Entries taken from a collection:
::::::::

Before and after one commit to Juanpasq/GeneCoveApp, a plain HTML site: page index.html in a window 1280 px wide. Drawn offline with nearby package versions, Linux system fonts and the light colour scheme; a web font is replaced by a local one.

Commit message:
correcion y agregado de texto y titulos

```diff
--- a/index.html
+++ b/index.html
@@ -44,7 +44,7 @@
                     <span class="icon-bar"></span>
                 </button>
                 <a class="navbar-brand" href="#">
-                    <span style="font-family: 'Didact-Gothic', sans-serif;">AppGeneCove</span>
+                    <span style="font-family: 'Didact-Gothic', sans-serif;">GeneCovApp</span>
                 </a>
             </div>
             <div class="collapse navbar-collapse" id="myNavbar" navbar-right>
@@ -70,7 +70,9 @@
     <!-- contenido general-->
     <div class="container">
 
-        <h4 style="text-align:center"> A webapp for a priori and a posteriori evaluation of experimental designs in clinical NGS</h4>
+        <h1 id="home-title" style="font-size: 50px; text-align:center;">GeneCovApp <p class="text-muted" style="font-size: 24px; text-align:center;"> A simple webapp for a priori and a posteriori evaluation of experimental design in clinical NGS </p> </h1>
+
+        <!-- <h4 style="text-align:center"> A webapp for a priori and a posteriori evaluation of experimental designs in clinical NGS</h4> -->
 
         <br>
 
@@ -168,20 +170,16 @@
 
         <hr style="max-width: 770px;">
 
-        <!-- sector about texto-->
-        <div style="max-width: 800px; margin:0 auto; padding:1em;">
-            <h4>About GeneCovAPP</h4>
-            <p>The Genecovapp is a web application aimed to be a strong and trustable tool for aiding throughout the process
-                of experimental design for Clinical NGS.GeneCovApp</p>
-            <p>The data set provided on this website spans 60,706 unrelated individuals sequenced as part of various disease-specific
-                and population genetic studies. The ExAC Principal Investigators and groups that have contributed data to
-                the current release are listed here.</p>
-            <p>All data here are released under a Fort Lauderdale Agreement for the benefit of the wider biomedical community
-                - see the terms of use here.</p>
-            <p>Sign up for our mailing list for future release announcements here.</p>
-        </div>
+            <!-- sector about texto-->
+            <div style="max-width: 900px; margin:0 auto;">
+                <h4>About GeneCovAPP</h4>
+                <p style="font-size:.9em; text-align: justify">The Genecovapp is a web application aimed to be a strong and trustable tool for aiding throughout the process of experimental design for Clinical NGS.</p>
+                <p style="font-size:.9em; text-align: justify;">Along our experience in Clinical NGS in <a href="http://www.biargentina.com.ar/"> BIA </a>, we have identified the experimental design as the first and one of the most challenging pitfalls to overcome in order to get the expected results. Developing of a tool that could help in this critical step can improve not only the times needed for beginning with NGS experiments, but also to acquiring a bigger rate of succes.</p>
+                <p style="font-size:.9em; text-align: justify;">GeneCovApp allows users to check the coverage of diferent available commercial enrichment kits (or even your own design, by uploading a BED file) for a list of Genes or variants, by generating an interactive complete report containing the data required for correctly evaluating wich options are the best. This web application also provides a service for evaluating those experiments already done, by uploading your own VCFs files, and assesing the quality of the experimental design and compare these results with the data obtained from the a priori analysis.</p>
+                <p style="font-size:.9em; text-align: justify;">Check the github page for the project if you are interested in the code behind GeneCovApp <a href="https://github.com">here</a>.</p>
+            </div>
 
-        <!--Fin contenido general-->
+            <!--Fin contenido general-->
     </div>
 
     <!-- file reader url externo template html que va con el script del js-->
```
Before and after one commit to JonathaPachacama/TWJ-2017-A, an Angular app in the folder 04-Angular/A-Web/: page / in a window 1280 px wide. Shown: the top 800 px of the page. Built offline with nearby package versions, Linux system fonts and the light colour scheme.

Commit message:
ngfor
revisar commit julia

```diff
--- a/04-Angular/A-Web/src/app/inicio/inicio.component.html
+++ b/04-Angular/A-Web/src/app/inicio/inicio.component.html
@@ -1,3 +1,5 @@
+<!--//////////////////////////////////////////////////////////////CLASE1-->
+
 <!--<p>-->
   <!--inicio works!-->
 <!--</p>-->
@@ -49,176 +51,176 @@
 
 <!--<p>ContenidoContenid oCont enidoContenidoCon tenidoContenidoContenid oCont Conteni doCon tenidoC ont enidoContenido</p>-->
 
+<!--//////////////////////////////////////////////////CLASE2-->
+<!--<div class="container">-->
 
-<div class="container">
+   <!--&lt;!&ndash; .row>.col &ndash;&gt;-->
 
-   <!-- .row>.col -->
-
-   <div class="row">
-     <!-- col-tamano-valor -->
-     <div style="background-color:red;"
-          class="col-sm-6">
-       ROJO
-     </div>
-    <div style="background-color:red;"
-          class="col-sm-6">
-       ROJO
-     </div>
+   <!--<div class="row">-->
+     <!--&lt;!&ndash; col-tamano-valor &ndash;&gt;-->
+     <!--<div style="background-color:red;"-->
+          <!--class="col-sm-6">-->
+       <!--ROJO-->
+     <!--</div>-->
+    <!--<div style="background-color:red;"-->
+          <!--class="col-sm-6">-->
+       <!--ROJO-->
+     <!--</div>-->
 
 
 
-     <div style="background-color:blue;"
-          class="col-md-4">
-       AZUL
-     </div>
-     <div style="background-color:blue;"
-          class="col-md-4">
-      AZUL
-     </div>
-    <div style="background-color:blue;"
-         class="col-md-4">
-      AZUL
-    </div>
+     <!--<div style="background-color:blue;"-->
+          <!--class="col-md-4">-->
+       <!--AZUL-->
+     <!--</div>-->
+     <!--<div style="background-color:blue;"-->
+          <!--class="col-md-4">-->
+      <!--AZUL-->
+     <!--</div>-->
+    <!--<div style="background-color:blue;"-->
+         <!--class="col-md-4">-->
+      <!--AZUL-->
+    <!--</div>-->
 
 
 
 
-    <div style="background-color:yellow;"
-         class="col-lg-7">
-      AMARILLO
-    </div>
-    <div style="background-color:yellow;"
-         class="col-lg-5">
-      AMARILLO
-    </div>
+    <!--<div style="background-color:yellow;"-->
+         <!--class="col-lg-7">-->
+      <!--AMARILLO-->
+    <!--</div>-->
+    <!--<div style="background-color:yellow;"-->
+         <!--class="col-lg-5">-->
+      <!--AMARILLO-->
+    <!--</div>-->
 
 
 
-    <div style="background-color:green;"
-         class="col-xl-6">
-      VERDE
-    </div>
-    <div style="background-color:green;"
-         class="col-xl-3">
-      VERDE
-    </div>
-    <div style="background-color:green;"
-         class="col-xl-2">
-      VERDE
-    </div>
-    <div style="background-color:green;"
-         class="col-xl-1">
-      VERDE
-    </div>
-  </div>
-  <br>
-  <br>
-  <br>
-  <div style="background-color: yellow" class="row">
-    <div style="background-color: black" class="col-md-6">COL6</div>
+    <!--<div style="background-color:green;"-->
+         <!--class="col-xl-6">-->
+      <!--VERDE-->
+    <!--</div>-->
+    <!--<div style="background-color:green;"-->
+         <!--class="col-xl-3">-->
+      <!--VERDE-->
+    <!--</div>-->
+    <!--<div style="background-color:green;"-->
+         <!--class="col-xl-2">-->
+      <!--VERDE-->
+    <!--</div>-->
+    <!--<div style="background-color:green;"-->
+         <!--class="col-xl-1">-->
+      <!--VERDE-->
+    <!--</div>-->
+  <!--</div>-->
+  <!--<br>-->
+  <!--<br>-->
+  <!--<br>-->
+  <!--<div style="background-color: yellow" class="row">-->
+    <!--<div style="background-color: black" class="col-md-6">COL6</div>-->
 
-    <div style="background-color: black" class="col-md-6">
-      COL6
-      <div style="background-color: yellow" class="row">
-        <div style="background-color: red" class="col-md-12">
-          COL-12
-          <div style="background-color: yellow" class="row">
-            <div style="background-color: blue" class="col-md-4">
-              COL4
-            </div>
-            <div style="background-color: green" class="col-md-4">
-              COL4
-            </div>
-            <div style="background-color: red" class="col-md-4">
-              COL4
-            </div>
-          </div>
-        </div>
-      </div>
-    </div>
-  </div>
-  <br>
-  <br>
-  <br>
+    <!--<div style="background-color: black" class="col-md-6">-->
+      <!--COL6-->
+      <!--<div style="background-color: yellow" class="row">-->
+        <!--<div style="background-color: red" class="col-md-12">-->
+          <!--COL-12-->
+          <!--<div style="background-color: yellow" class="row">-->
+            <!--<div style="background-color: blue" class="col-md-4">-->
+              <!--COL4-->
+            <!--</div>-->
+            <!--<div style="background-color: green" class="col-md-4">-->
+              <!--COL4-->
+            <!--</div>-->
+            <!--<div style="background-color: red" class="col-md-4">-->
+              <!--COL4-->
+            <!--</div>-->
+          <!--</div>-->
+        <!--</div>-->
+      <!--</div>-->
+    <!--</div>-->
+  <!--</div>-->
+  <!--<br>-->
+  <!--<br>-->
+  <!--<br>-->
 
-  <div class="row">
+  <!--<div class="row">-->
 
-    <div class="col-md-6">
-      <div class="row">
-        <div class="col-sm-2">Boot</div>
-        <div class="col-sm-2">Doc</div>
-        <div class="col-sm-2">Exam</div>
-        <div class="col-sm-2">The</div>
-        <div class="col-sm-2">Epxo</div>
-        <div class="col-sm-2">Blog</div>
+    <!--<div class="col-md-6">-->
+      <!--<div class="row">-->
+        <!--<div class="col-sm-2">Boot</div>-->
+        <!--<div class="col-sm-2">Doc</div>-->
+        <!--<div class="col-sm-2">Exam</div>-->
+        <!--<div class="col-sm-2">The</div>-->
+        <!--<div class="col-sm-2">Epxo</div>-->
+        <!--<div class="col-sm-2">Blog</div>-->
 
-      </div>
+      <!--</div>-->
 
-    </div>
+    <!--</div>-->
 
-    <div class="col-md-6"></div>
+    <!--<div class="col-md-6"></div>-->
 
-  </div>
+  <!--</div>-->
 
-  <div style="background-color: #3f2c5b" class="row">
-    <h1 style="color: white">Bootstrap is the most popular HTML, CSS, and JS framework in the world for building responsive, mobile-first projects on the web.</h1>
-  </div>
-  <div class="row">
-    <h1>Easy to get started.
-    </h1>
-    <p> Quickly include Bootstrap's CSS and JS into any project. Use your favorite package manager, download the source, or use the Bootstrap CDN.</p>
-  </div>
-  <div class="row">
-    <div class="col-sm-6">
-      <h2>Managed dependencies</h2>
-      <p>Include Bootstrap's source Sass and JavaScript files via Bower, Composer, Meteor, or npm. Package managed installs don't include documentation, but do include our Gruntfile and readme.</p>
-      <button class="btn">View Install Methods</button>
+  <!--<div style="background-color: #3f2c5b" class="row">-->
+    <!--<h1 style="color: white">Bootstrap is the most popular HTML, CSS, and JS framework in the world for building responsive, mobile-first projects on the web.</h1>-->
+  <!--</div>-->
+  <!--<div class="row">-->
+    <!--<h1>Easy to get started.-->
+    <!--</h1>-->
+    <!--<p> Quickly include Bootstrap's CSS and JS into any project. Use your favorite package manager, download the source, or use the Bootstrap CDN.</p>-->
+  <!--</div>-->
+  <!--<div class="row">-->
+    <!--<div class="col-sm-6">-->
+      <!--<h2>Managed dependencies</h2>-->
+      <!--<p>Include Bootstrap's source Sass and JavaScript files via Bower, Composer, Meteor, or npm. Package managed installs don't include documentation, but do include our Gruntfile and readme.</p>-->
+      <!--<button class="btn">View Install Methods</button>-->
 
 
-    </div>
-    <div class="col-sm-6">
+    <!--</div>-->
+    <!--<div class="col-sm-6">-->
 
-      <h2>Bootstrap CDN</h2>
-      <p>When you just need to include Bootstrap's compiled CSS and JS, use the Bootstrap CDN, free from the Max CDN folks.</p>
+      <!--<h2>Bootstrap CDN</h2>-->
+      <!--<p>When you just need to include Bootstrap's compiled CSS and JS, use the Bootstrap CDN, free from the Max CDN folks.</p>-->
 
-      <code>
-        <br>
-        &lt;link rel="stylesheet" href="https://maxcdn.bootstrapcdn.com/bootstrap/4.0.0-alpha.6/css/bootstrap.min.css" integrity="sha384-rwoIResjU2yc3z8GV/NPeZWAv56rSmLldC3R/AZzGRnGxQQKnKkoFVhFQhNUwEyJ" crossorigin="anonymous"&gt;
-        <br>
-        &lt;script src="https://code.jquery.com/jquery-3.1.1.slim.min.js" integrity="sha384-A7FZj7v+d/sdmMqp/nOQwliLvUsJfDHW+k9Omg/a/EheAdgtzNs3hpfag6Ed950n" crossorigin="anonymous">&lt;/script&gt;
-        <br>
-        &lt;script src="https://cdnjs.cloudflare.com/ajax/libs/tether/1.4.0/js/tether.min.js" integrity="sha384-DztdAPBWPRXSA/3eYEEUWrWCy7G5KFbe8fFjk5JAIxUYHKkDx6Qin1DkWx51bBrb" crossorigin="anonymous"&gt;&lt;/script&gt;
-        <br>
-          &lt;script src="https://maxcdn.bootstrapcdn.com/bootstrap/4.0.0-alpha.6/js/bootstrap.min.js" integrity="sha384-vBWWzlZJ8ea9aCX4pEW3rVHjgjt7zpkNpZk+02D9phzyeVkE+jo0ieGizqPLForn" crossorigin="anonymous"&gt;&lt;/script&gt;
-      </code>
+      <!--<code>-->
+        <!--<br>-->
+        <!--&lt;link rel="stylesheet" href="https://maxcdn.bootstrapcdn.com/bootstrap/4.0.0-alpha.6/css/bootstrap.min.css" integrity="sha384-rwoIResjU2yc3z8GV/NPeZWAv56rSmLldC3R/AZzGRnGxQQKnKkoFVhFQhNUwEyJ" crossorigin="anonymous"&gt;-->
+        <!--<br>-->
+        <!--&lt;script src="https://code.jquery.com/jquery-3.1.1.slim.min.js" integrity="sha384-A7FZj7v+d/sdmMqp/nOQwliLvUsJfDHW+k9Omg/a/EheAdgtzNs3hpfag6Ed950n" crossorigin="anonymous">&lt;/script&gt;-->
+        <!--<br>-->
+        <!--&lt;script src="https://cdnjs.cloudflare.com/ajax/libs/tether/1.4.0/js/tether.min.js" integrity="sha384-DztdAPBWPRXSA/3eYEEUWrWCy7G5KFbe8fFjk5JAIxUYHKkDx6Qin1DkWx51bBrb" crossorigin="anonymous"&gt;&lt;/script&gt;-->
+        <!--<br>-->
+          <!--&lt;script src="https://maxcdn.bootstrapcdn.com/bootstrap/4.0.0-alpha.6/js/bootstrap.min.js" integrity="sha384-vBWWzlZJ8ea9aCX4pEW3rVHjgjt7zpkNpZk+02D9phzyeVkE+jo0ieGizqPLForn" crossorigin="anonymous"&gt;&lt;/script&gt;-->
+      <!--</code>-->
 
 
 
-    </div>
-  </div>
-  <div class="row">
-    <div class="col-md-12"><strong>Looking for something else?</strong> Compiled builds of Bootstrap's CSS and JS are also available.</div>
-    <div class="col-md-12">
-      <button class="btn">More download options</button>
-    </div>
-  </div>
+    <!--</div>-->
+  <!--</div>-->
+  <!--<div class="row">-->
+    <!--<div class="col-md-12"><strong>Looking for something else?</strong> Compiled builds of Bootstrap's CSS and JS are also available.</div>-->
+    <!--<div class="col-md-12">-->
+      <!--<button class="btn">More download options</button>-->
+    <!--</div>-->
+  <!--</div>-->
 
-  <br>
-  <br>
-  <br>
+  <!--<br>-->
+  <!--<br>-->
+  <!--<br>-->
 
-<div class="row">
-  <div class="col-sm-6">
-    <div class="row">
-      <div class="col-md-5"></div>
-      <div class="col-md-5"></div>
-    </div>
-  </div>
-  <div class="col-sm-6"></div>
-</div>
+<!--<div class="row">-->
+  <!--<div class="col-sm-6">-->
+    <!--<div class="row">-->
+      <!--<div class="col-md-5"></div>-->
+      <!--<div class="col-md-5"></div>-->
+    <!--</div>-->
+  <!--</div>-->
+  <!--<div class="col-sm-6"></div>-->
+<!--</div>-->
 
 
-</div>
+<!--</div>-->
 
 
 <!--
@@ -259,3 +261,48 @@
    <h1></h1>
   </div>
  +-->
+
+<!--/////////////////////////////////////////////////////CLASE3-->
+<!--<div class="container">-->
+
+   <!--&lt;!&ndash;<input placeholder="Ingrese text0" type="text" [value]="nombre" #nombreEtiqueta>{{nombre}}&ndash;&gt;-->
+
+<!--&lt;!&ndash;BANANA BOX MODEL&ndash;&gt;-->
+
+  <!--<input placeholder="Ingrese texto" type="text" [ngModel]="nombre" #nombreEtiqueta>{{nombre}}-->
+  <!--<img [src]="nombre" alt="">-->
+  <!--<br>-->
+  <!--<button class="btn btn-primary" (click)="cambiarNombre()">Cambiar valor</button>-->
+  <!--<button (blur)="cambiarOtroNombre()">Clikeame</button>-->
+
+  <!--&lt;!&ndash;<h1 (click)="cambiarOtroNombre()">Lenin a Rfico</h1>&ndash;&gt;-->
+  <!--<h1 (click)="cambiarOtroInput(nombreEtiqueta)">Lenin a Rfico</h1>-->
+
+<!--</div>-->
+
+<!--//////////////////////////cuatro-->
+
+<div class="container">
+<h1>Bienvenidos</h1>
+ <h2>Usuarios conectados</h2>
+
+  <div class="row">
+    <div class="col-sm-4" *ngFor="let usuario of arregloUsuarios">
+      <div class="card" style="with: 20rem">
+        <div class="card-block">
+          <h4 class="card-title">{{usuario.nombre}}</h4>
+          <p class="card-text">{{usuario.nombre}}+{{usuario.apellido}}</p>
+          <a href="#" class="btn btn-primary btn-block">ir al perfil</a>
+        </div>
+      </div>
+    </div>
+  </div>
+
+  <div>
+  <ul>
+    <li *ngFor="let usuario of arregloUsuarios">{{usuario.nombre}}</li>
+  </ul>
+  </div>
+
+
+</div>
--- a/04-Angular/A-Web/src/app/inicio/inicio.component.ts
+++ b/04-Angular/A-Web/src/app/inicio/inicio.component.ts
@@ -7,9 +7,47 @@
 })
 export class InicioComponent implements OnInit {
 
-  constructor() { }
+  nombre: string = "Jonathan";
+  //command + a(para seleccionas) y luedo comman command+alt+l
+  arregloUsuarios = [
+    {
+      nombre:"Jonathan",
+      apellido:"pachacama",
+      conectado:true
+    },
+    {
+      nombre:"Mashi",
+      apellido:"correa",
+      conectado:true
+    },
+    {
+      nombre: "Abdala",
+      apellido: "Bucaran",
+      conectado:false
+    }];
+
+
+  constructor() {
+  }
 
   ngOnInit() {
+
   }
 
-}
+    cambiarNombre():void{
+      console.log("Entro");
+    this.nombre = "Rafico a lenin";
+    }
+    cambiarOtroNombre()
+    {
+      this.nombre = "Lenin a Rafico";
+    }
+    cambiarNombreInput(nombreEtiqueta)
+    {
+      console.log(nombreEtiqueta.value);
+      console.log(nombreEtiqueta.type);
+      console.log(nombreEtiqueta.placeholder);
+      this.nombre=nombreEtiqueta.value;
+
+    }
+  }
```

::::::::

- Work request -
If a line in the records contains the string "href", include it in the count; report that count alone.

- Solution for this exercise -
6